Tips to improve your indoor air quality

Tips to improve the indoor air quality of your home. Original photo by Jusakas on Fotolia.

As I sat on my deck a few mornings ago admiring the beautiful blue sky, I remember taking a deep breath of fresh air and thinking what a great day it was going to be. Not five minutes later, I checked my Facebook feed only to discover that the air in Edmonton had an air quality health index of 5, which is half way between good (1) and toxic (10).

Unbeknownst to me, pollutants in the air that were invisible to the eye, were sitting there with me as I took my deep breaths. Here are some tips to keep the poor air quality out of your home.

Check your city’s air quality

The Government of Canada has an online Air Quality Health Index that you can check to see what the air quality in your city is at any given time. It may look like a clear day outside, but the index will give you a good idea of pollutants in the air that you can not see such as particles and chemicals from distant forest fires.

Close your doors and windows

When the quality of the air outside is poor, leave it out there. Keep your doors and windows closed as much as possible to keep the air quality inside your home at a better level.

Leave your shoes at the door

We bring in a lot of pollutants on the soles of our shoes. Take them off and leave them at the door so there is less to clean up. You can also place a mat at each entrance to trap and hold particles.
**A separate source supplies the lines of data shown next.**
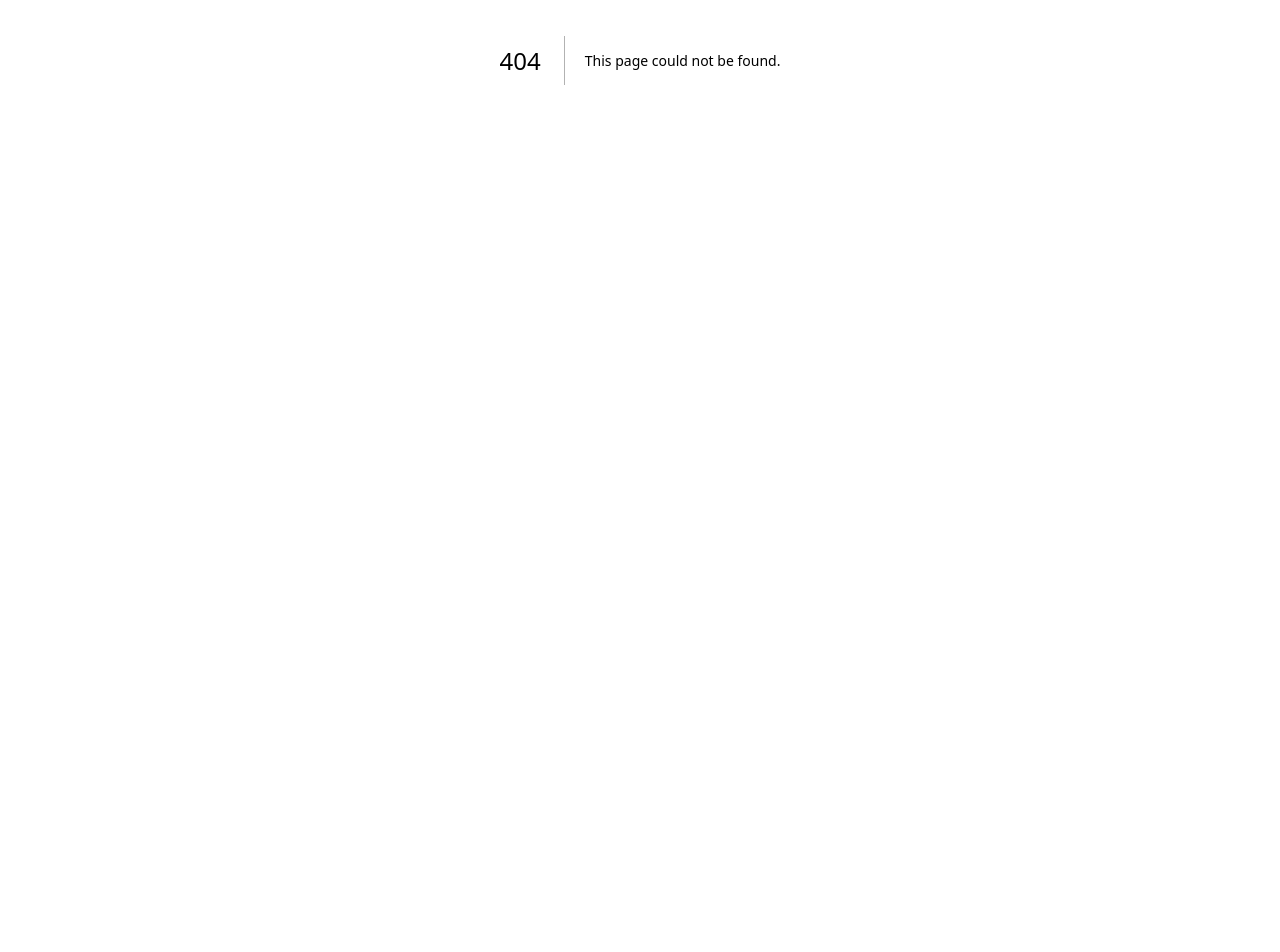
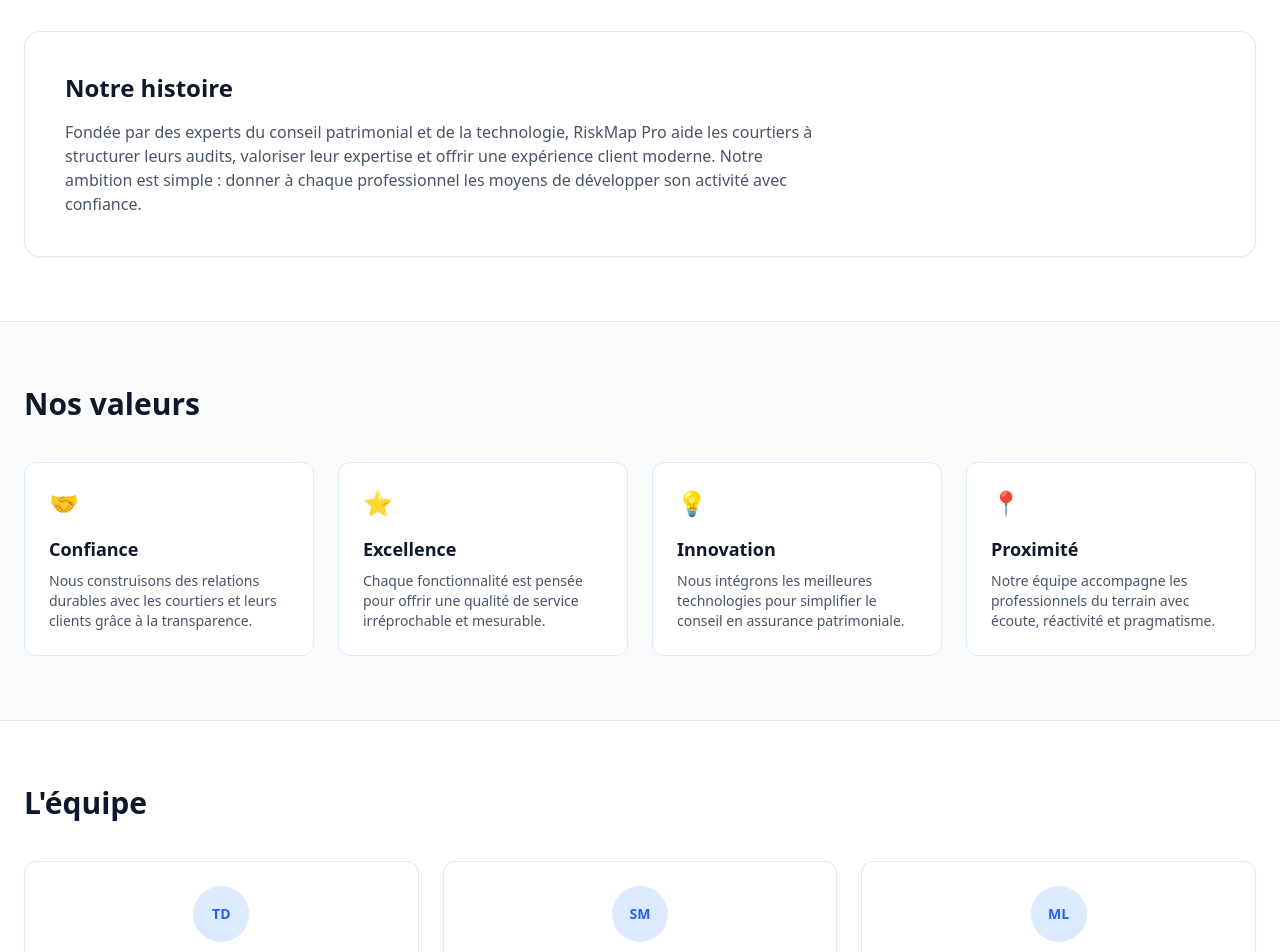
Before and after one commit to doriandu26130-code/riskmap-pro, a Next.js app: page /a-propos in a window 1280 px wide. Before the commit this address had no page. Shown: the part 340-1292 px from the top of the page. Before the commit the page ends 800 px from the top, so only its background shows below. Built offline with nearby package versions, Linux system fonts and the light colour scheme.

Commit message:
Add French about page and navbar link

```diff
--- /dev/null
+++ b/app/a-propos/page.tsx
@@ -0,0 +1,149 @@
+import Link from "next/link";
+
+const values = [
+  {
+    title: "Confiance",
+    icon: "🤝",
+    description:
+      "Nous construisons des relations durables avec les courtiers et leurs clients grâce à la transparence.",
+  },
+  {
+    title: "Excellence",
+    icon: "⭐",
+    description:
+      "Chaque fonctionnalité est pensée pour offrir une qualité de service irréprochable et mesurable.",
+  },
+  {
+    title: "Innovation",
+    icon: "💡",
+    description:
+      "Nous intégrons les meilleures technologies pour simplifier le conseil en assurance patrimoniale.",
+  },
+  {
+    title: "Proximité",
+    icon: "📍",
+    description:
+      "Notre équipe accompagne les professionnels du terrain avec écoute, réactivité et pragmatisme.",
+  },
+];
+
+const team = [
+  {
+    name: "Thomas Dubois",
+    role: "CEO et Co-fondateur",
+    initials: "TD",
+  },
+  {
+    name: "Sarah Martin",
+    role: "CTO et Co-fondatrice",
+    initials: "SM",
+  },
+  {
+    name: "Marc Leroy",
+    role: "Responsable Client",
+    initials: "ML",
+  },
+];
+
+const numbers = [
+  { value: "500+", label: "courtiers" },
+  { value: "50 000+", label: "audits réalisés" },
+  { value: "4.9/5", label: "satisfaction client" },
+];
+
+export default function AboutPage() {
+  return (
+    <main className="min-h-screen bg-white text-slate-900">
+      <section className="border-b border-slate-200 bg-gradient-to-b from-blue-50 to-white">
+        <div className="mx-auto w-full max-w-7xl px-6 py-20 text-center">
+          <p className="inline-flex rounded-full bg-blue-100 px-3 py-1 text-xs font-semibold uppercase tracking-[0.18em] text-[#2563EB]">
+            À propos de RiskMap Pro
+          </p>
+          <h1 className="mx-auto mt-6 max-w-4xl text-4xl font-bold leading-tight sm:text-5xl">
+            Notre mission: transformer le conseil en assurance patrimoniale
+          </h1>
+        </div>
+      </section>
+
+      <section className="mx-auto w-full max-w-7xl px-6 py-16">
+        <div className="rounded-2xl border border-slate-200 bg-white p-8 shadow-sm sm:p-10">
+          <h2 className="text-2xl font-bold text-slate-900">Notre histoire</h2>
+          <p className="mt-4 max-w-3xl text-slate-600">
+            Fondée par des experts du conseil patrimonial et de la technologie,
+            RiskMap Pro aide les courtiers à structurer leurs audits, valoriser
+            leur expertise et offrir une expérience client moderne. Notre
+            ambition est simple : donner à chaque professionnel les moyens de
+            développer son activité avec confiance.
+          </p>
+        </div>
+      </section>
+
+      <section className="border-y border-slate-200 bg-slate-50/70">
+        <div className="mx-auto w-full max-w-7xl px-6 py-16">
+          <h2 className="text-3xl font-bold text-slate-900">Nos valeurs</h2>
+          <div className="mt-10 grid gap-6 md:grid-cols-2 lg:grid-cols-4">
+            {values.map((value) => (
+              <article
+                key={value.title}
+                className="rounded-xl border border-blue-100 bg-white p-6"
+              >
+                <span className="text-2xl" aria-hidden>
+                  {value.icon}
+                </span>
+                <h3 className="mt-4 text-lg font-semibold text-slate-900">
+                  {value.title}
+                </h3>
+                <p className="mt-2 text-sm text-slate-600">{value.description}</p>
+              </article>
+            ))}
+          </div>
+        </div>
+      </section>
+
+      <section className="mx-auto w-full max-w-7xl px-6 py-16">
+        <h2 className="text-3xl font-bold text-slate-900">L&apos;équipe</h2>
+        <div className="mt-10 grid gap-6 md:grid-cols-3">
+          {team.map((member) => (
+            <article
+              key={member.name}
+              className="rounded-xl border border-slate-200 bg-white p-6 text-center shadow-sm"
+            >
+              <div className="mx-auto flex h-14 w-14 items-center justify-center rounded-full bg-blue-100 text-sm font-bold text-[#2563EB]">
+                {member.initials}
+              </div>
+              <h3 className="mt-4 text-lg font-semibold text-slate-900">{member.name}</h3>
+              <p className="mt-1 text-sm text-slate-600">{member.role}</p>
+            </article>
+          ))}
+        </div>
+      </section>
+
+      <section className="border-y border-slate-200 bg-blue-50/60">
+        <div className="mx-auto grid w-full max-w-7xl gap-6 px-6 py-14 sm:grid-cols-3">
+          {numbers.map((item) => (
+            <article key={item.label} className="text-center">
+              <p className="text-3xl font-bold text-[#2563EB]">{item.value}</p>
+              <p className="mt-1 text-sm font-medium text-slate-600">{item.label}</p>
+            </article>
+          ))}
+        </div>
+      </section>
+
+      <section className="mx-auto w-full max-w-7xl px-6 py-16">
+        <div className="rounded-2xl bg-[#2563EB] px-8 py-14 text-center text-white sm:px-12">
+          <h2 className="text-3xl font-bold">Rejoignez les meilleurs courtiers</h2>
+          <p className="mx-auto mt-4 max-w-2xl text-blue-100">
+            Lancez votre essai et découvrez comment RiskMap Pro accélère vos
+            audits patrimoniaux au quotidien.
+          </p>
+          <Link
+            href="/register"
+            className="mt-8 inline-flex rounded-md bg-white px-8 py-3 text-sm font-semibold text-[#2563EB] transition hover:bg-blue-100"
+          >
+            Créer mon compte
+          </Link>
+        </div>
+      </section>
+    </main>
+  );
+}
--- a/app/page.tsx
+++ b/app/page.tsx
@@ -3,7 +3,7 @@ import Link from "next/link";
 const navigationLinks = [
   { label: "Fonctionnalités", href: "#" },
   { label: "Tarifs", href: "/tarifs" },
-  { label: "À propos", href: "#" },
+  { label: "À propos", href: "/a-propos" },
   { label: "Contact", href: "#" },
 ];
 
```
Butt out

Yes, we know that this has been said so many times before, but until smoking becomes a thing of the past (like parachute pants, but deadly), we will say it again. The chemicals in, and damage caused by cigarette smoke is astronomical. Don’t live in it and don’t let your family live in it.

Avoid using heavy chemicals indoors

Harsh chemicals and cleaners should be used in well ventilated areas and, most preferably, outdoors.

Ditch the candles and incense

Like the chemicals listed above, the smoke from these can carry unnecessary particles around your home and can affect your health.

Air purifying plants for the home

Yes, there is such a thing. Besides creating oxygen, some plants have the amazing ability to absorb contaminants. My top suggestion is the spider plant. They are the easiest to grow, grow well in almost all rooms, multiply (so you can share or spread them around) and are easy to find. Plus they are on NASA’s list of best plants to purify the air on the space station from a study done in the 80’s.

Clean often and use a vacuum with a HEPA filter

Keep even the most minuscule particles away by keeping a clean house. Check out my tips to clean your house with allergies that includes a great recommendation for a HEPA filter vacuum that gets the job done, and then some.

Use a smart air purifier

Now that you’ve taken care of some of the outside factors, it’s time to get busy on the inside ones. In short, an air purifier eliminates airborne particles already in your home (eg. gases from cooking and central heating, mold, pet hair, pollen and allergens to name a few).


The Dyson Pure Cool™ Link air purifier fan automatically removes 99.97% of allergens and pollutants as small as 0.3 microns. In perspective, odours, toxic fumes, cooking oil smoke, and asbestos are about 1 micron.

What makes the Dyson Pure Cool Link so smart?

When you set the Dyson Pure Cool Link to auto, it will monitor the air quality automatically for you and turn itself on when it detects changes.

Dyson purifiers come with a night-time auto mode as well. Your machine will continue to monitor and respond to air quality while you’re asleep, but only using the quietest settings. And the LED display dims, so you won’t be disturbed.

You can monitor your Dyson Pure Cool unit through an impressive Dyson-created app available for iOS or Android. Through the app, you can also:

  • Monitor the air quality of your home and your city: The app will show you the air quality inside your home and in your city at a quick glance.
  • Turn the unit on and off and change the fan strength, even if you are not at home.
  • Monitor how many hours your filter has left before a replacement is needed.
  • Track your indoor air quality history daily and weekly to monitor your high pollution times.
Dyson Pure Cool Link App

Information from our Pure Cool Link through the Dyson app shows our outside air quality going from moderate to poor over a 4-day period. The last image on the far right shows the air quality inside as it begins to drop to fair before turning on our Pure Cool and setting it to auto so that doesn’t happen again.

Check out the Dyson Canada website to read more about the Dyson line of Pure Cool purifiers.

Thank you to Dyson Canada for providing a Pure Cool Link
air purifier and information to facilitate this article.

Found in Health & Wellness, House & Home